Ted plays on those fantasies.  He is a populist candidate in the mold of Lonesome Rhodes from the movie Face in the Crowd.  He seems to have even shaped the same smirk that Andy Griffith gave his loathsome character.  The amazing thing about Ted is that he can go totally unplugged and his base of supporters still loves him. Like Rhodes, you will never forget Ted's face either.  Guys like Scott Walker, Rand Paul, Marco Rubio and Rick Santorum are all interchangeable.  Ted stands out in the crowd.  Love him or hate him, you won't be able to shake that image of him.

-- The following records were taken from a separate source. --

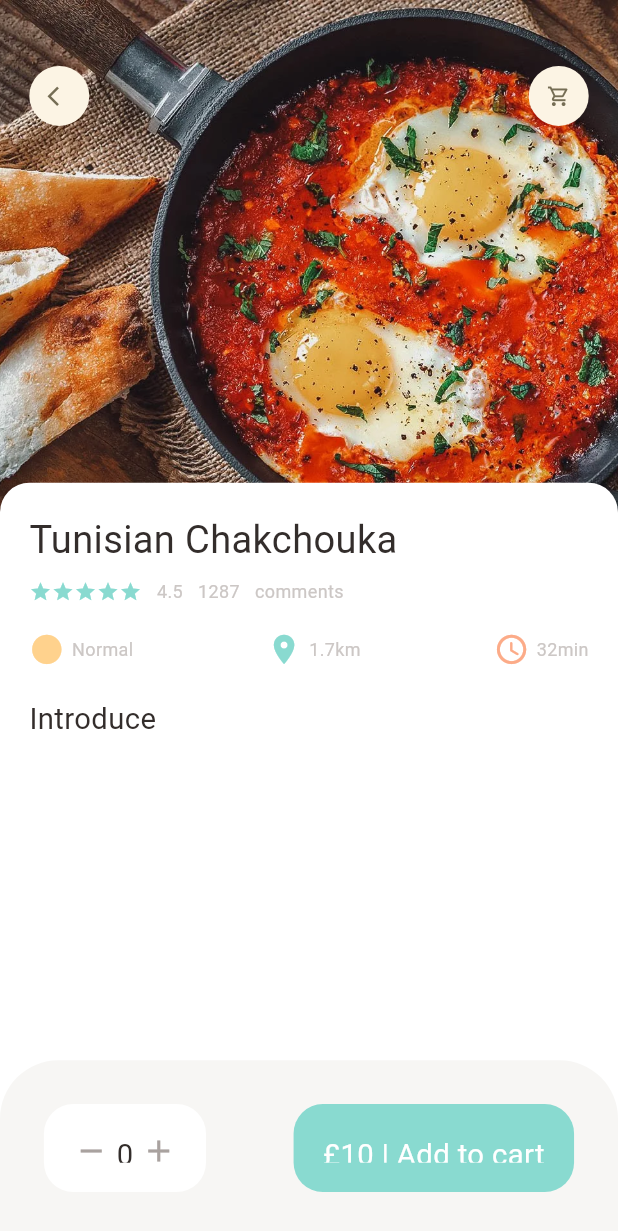
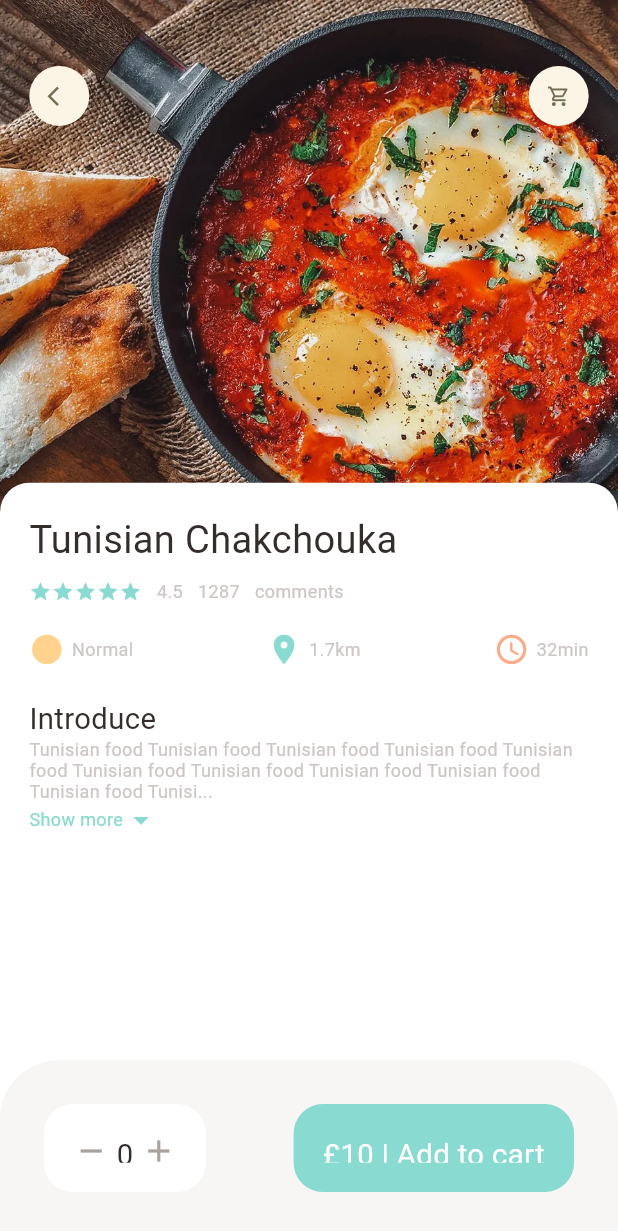
Before and after one commit to siwarbo/pfeProject, a Flutter app: the screen it shows after launch, on a phone screen of 412 x 824 dp. Shown: the top 1231 px of the screen. Run offline on Flutter 3.47's test engine with Material 3 defaults, Android fonts, the phone set to English and light mode, and no system bars; our stand-ins replace dots_indicator, get.

Commit message:
form the text

```diff
--- a/lib/pages/food/popular_food_detail.dart
+++ b/lib/pages/food/popular_food_detail.dart
@@ -4,6 +4,7 @@ import 'package:forkify/utils/dimensions.dart';
 import 'package:forkify/widgets/app_column.dart';
 import 'package:forkify/widgets/app_icon.dart';
 import 'package:forkify/widgets/big_text.dart';
+import 'package:forkify/widgets/expandable_text_widget.dart';
 import 'package:forkify/widgets/icon_and_text_widget.dart';
 import 'package:forkify/widgets/small_text.dart';
 
@@ -16,6 +17,7 @@ class PopularFoodDetail extends StatelessWidget {
       backgroundColor: Colors.white,
       body: Stack(
         children: [
+          //background image
           Positioned(
               left: 0,
               right: 0,
@@ -28,6 +30,7 @@ class PopularFoodDetail extends StatelessWidget {
                         image:
                             AssetImage("assets/tunisian-food-chakchouka.jpg"))),
               )),
+          //icon widgets
           Positioned(
               top: Dimensions.height45,
               left: Dimensions.width20,
@@ -39,6 +42,7 @@ class PopularFoodDetail extends StatelessWidget {
                   AppIcon(icon: Icons.shopping_cart_outlined),
                 ],
               )),
+          //introduction of food
           Positioned(
               left: 0,
               right: 0,
@@ -62,7 +66,12 @@ class PopularFoodDetail extends StatelessWidget {
                     SizedBox(
                       height: Dimensions.height20,
                     ),
-                    BigText(text: "Introduce")
+                    BigText(text: "Introduce"),
+                    Expanded(
+                        child: SingleChildScrollView(
+                            child: ExpandableTextWidget(
+                                text:
+                                    "Tunisian food Tunisian food Tunisian food Tunisian food Tunisian food Tunisian food Tunisian food Tunisian food Tunisian food Tunisian food Tunisian food Tunisian food Tunisian food Tunisian food Tunisian food Tunisian food Tunisian food Tunisian food Tunisian food Tunisian food Tunisian food Tunisian food Tunisian food Tunisian food Tunisian food Tunisian food Tunisian food Tunisian food Tunisian food Tunisian food Tunisian food Tunisian food Tunisian food Tunisian food Tunisian food Tunisian food Tunisian food Tunisian food Tunisian food Tunisian food Tunisian food Tunisian food Tunisian food Tunisian food Tunisian food Tunisian food Tunisian food Tunisian food Tunisian food Tunisian food Tunisian food Tunisian food Tunisian food Tunisian food Tunisian food Tunisian food Tunisian food Tunisian food Tunisian food Tunisian food Tunisian food Tunisian food Tunisian food Tunisian food Tunisian food Tunisian food Tunisian food Tunisian food Tunisian food Tunisian food Tunisian food Tunisian food ")))
                   ],
                 ),
               ))
--- /dev/null
+++ b/lib/widgets/expandable_text_widget.dart
@@ -0,0 +1,67 @@
+import 'package:flutter/material.dart';
+import 'package:forkify/utils/colors.dart';
+import 'package:forkify/utils/dimensions.dart';
+import 'package:forkify/widgets/small_text.dart';
+
+class ExpandableTextWidget extends StatefulWidget {
+  final String text;
+  const ExpandableTextWidget({super.key, required this.text});
+
+  @override
+  State<ExpandableTextWidget> createState() => _ExpandableTextWidgetState();
+}
+
+class _ExpandableTextWidgetState extends State<ExpandableTextWidget> {
+  late String firstHalf;
+  late String secondHalf;
+
+  bool hiddenText = true;
+
+  double textHeight = Dimensions.screenHeight / 5.63;
+
+  @override
+  void initState() {
+    super.initState();
+    if (widget.text.length > textHeight) {
+      firstHalf = widget.text.substring(0, textHeight.toInt());
+      secondHalf =
+          widget.text.substring(textHeight.toInt() + 1, widget.text.length);
+    } else {
+      firstHalf = widget.text;
+      secondHalf = "";
+    }
+  }
+
+  @override
+  Widget build(BuildContext context) {
+    return Container(
+      child: secondHalf.isEmpty
+          ? SmallText(text: firstHalf)
+          : Column(
+              children: [
+                SmallText(
+                    text: hiddenText
+                        ? (firstHalf + "...")
+                        : (firstHalf + secondHalf)),
+                InkWell(
+                  onTap: () {
+                    setState(() {
+                      hiddenText = !hiddenText;
+                    });
+                  },
+                  child: Row(children: [
+                    SmallText(
+                      text: "Show more",
+                      color: AppColors.mainColor,
+                    ),
+                    Icon(
+                      Icons.arrow_drop_down,
+                      color: AppColors.mainColor,
+                    ),
+                  ]),
+                )
+              ],
+            ),
+    );
+  }
+}
```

Most likely he will tear the Republican Party apart, assuming he stays in the race.  It may be nothing more than a cheap ploy, like the filibuster he pulled at the end of 2013 to stall the joint Congressional appropriations bill.  Ted might not see his time as now, but rather is using this election to put his name out for consideration in the future.  After all, he is a young man, only 44.  He will still be as lively in 2020 or 2024.  This is a good way to project a sense of national support and drop out before any actual votes are counted.

Ted may say the most outlandish things but he is not stupid.  He knows that all the condemnation he is receiving won't affect his base of support, because the harsh criticism is coming from the sources the Tea Party loathes.  Ted will always play his base, knowing that his supporters will keep him a Texas Senator as long as he wants to be, biding his time not much unlike Martin Sheen's character in The Dead Zone, who oddly enough became President in The West Wing.  We can only hope Ted doesn't have this in mind for the country.


  1. Cruz’s appeal is strictly far right. He’ll milk that for what’s there and maybe become a cult hero to a core following. That’s where he tops out.

    Seldom have I seen a new Presidential hopeful make his debut laden with so much ideological baggage. If Cruz was in earnest about becoming President, he wouldn’t have placed such an insurmountable distance between himself and the middle voters he needs to reach for a realistic chance to win. Either his cherished goal is to be the invincible mighty voice of righteous wrath or he’s not the anointed savior he dreams he is.

    He kind of reminds me of Joe McCarthy.


  2. I think he is mostly interested in making himself a "national brand," and being a force within the party to shape policy (whatever that is). Or, maybe he just came in to stir the pot. I don't imagine he actually thinks he can win.